#### Listed records

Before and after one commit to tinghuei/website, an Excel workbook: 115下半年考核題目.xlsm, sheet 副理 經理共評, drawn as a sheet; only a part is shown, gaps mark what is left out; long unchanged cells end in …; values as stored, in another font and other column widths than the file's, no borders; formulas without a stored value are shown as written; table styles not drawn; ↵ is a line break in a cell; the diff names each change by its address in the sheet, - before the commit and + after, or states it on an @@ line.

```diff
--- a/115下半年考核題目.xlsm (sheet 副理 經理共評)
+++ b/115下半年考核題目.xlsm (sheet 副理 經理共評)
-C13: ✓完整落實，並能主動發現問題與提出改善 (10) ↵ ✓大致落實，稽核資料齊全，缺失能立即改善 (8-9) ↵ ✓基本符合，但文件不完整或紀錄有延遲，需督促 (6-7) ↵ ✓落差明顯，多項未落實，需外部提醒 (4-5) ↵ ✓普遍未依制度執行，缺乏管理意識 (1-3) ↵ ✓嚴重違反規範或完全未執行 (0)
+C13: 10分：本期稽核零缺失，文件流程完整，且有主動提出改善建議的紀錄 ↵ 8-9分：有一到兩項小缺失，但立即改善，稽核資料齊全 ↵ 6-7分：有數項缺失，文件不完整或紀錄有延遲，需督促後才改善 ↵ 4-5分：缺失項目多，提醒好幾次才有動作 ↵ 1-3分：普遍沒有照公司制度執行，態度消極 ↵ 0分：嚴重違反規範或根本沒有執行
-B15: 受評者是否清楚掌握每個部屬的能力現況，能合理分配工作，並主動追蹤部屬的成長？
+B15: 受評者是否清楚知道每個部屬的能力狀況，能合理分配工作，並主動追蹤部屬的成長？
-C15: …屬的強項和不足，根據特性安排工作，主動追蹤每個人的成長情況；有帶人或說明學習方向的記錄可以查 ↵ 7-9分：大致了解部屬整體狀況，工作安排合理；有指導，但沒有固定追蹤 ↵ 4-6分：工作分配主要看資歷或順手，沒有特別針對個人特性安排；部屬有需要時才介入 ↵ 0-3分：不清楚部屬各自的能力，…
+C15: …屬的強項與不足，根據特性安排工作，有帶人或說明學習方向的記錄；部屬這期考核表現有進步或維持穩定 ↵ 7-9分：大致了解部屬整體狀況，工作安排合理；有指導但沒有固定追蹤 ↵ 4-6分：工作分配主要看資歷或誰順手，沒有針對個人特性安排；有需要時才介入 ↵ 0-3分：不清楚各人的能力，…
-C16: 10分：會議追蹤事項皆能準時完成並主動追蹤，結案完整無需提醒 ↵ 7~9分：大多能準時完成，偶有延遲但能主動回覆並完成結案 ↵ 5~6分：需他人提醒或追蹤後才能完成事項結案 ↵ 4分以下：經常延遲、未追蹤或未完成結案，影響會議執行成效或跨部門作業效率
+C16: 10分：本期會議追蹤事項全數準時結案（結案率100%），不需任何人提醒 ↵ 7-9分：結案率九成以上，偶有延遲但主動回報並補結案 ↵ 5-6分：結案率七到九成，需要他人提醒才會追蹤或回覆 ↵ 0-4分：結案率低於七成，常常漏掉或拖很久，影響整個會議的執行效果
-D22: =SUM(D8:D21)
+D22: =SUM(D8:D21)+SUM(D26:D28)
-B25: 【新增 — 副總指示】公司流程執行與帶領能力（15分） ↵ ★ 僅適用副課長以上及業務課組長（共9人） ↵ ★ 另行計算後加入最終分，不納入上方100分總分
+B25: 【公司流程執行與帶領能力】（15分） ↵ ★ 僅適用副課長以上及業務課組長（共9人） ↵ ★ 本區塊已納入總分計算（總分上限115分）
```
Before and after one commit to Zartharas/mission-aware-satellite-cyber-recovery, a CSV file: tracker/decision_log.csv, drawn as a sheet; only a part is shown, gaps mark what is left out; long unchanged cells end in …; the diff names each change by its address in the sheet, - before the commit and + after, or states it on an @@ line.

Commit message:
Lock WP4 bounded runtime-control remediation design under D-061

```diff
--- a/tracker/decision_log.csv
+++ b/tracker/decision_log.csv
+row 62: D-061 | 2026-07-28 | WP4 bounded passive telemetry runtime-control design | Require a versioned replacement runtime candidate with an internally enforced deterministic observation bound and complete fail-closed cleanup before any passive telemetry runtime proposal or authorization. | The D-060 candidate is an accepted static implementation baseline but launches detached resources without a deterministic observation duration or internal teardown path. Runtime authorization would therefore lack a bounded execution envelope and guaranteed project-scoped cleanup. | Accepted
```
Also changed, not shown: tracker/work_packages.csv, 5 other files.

########

§ Your goal: Going through the listing above, count the lines in which the word "僅適用副課長以上及業務課組長" appears, and give only the number.

§ Answer to this exercise: 2